The NZ Superannuation Fund (NZS) has doubled-down its equity factor bets during the 12 months to June 30, shifting about $2 billion into two reformulated quant-based mandates.
According to the 2019 NZS annual report released last week, the $44 billion fund had about $3.7 billion (or 8.6 per cent of total assets under management) invested in multi-factor equities, split evenly between AQR and Northern Trust mandates.
At the same time last year NZS reported roughly $1.7 billion in low volatility/value factor mandates with the same managers (although AQR looked after a slightly larger share of the pie).
NZS had been reviewing its factor exposure for some time but signaled a portfolio move was imminent in August this year.
At least some of the new factor money was likely reallocated from another Northern Trust investment – a global fixed income mandate that shrunk to zero from almost $1 billion last year.
“Northern Trust’s passive global fixed income mandate was defunded during the year, but remains open and available for future investment,” the NZS report says.
However, aside from a handful of external mandate changes during the year (reported here), the NZS third-party manager list remained stable over the year, with some minor changes in funds under management (FUM) largely explained by market moves. For example, both NZS external local equity managers – Devon Funds and Mint Asset Management – saw FUM increase from about $350 million apiece to over $400 million each during the 12 months to June 30.
But after a long period of bringing many bespoke investment activities in-house (NZS runs almost 20 strategies internally), the fund recently folded its cards in one area where it had experienced mixed success.
Matt Whineray, NZS chief, says in the annual report: “After coming to the view that we did not have an origination advantage in international direct investment and that we should focus instead on leveraging our external managers’ relationships to secure these opportunities, such as through coinvestment structures, we disestablished the International Direct team, resulting in one redundancy.”
In the wake of the restructure, Nigel Gormly, former head of international direct, has left the NZS with other staff and responsibilities transferred to the externally managed investments and NZ direct teams. The NZ direct unit, now rebadged as ‘direct investment’, is headed by Will Goodwin.

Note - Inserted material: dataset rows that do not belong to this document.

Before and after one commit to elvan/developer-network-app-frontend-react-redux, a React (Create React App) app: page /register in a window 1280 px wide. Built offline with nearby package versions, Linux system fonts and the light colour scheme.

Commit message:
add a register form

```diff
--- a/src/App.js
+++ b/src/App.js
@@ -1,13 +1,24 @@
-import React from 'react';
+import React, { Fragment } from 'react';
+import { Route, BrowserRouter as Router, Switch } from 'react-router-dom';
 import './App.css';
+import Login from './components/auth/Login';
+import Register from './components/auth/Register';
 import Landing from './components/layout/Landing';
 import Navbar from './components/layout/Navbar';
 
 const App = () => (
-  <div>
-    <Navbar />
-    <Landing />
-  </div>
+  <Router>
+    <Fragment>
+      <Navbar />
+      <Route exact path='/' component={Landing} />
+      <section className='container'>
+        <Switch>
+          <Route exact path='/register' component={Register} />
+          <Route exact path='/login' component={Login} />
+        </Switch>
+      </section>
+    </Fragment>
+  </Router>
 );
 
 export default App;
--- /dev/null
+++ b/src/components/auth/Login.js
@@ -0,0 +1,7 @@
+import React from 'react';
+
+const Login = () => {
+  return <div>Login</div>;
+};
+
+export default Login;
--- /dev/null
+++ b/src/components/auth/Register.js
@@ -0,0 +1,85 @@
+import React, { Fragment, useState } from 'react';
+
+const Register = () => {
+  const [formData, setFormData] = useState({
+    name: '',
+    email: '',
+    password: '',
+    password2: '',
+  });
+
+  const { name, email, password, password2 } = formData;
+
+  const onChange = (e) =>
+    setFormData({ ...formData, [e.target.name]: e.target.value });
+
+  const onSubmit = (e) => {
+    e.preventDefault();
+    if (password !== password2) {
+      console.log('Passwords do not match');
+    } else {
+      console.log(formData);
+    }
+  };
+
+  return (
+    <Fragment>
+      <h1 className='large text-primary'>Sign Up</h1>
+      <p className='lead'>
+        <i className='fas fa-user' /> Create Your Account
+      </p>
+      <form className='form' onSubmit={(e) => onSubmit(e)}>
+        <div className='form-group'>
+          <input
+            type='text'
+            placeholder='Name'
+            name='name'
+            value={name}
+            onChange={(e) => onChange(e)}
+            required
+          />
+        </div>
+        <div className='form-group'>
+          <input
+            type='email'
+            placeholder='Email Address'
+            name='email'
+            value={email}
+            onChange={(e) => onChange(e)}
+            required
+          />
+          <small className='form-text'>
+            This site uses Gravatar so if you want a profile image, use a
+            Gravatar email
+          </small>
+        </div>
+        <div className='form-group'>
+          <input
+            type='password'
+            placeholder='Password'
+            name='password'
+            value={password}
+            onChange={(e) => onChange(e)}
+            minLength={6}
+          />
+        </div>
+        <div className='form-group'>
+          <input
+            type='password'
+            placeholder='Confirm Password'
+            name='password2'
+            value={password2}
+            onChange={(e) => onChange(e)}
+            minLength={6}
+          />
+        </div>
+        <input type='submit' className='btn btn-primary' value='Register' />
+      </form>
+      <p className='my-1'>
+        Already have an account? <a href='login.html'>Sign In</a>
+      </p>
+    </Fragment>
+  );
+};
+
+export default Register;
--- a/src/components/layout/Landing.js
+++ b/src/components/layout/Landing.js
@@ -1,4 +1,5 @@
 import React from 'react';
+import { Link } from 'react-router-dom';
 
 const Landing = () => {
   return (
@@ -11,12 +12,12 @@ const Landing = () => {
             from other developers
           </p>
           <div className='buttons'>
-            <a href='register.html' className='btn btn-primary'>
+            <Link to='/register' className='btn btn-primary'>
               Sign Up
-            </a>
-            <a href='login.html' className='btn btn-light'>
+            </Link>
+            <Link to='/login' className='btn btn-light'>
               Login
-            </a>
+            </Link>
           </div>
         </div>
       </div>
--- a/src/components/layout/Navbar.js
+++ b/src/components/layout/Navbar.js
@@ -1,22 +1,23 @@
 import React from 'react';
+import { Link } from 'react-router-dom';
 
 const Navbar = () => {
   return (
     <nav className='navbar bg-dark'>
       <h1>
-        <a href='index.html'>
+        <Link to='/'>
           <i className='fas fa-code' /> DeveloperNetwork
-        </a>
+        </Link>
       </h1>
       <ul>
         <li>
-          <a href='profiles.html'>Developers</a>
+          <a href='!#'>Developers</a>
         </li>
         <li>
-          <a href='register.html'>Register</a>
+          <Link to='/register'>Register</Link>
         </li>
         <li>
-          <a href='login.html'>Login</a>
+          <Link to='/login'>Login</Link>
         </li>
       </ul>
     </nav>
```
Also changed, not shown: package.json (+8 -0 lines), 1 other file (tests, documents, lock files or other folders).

“The changes have given staff the opportunity to work across a broader range of investments, and a number of new roles have also been added, giving us more depth, especially at the analyst level,” Whineray says in the report. “The Guardians remains a supportive shareholder of its existing portfolio of direct offshore investments, and we are continuing to manage these in-house.”
NZS has direct stakes in several offshore firms including US glass manufacturing firm, View; New York-headquartered alternative energy business, Bloom; and, Australian beef farm investment, Palgrove.
In 2017 NZS wrote down almost US$50 million on its investment in US wind energy company, Ogin, while Bloom’s “investment performance has been disappointing”, the annual report says.
Last week, NZS also admitted defeat in another ill-fated offshore venture, dropping its legal pursuit of more than $200 million that disappeared in a soured 2014 loan to Portuguese Banco Espírito Santo via the Goldman Sachs-brokered Oak Finance vehicle.
Whineray said in a statement that while the action was justified “the decision to stop pursing the case is a purely rational one based on the efficient use of the Guardians’ resources and capital, which would be better expended on investing in New Zealand’s future”.
NZS wrote down the Portuguese bank loan to zero in 2015.
The 2019 report also reveals Whineray’s total remuneration package topped $1 million over the year. Overall, NZS has budgeted for a total headcount of more than 170 by next June compared to current levels of about 140 (which is almost 20 below forecast).
During the year head, NZS will complete a number of reviews including remuneration, staff culture and its reference portfolio.
As at last week, NZS reported FUM of more than $44 billion with an annualised return since inception in 2003 of 10.1 per cent (before tax and after costs), representing earnings above the reference portfolio of $8.5 billion.
In 2017, the Labour-led administration reinstated government contributions to NZS after an eight-year hiatus. The government will tip in $1.5 billion to the fund in the current fiscal year.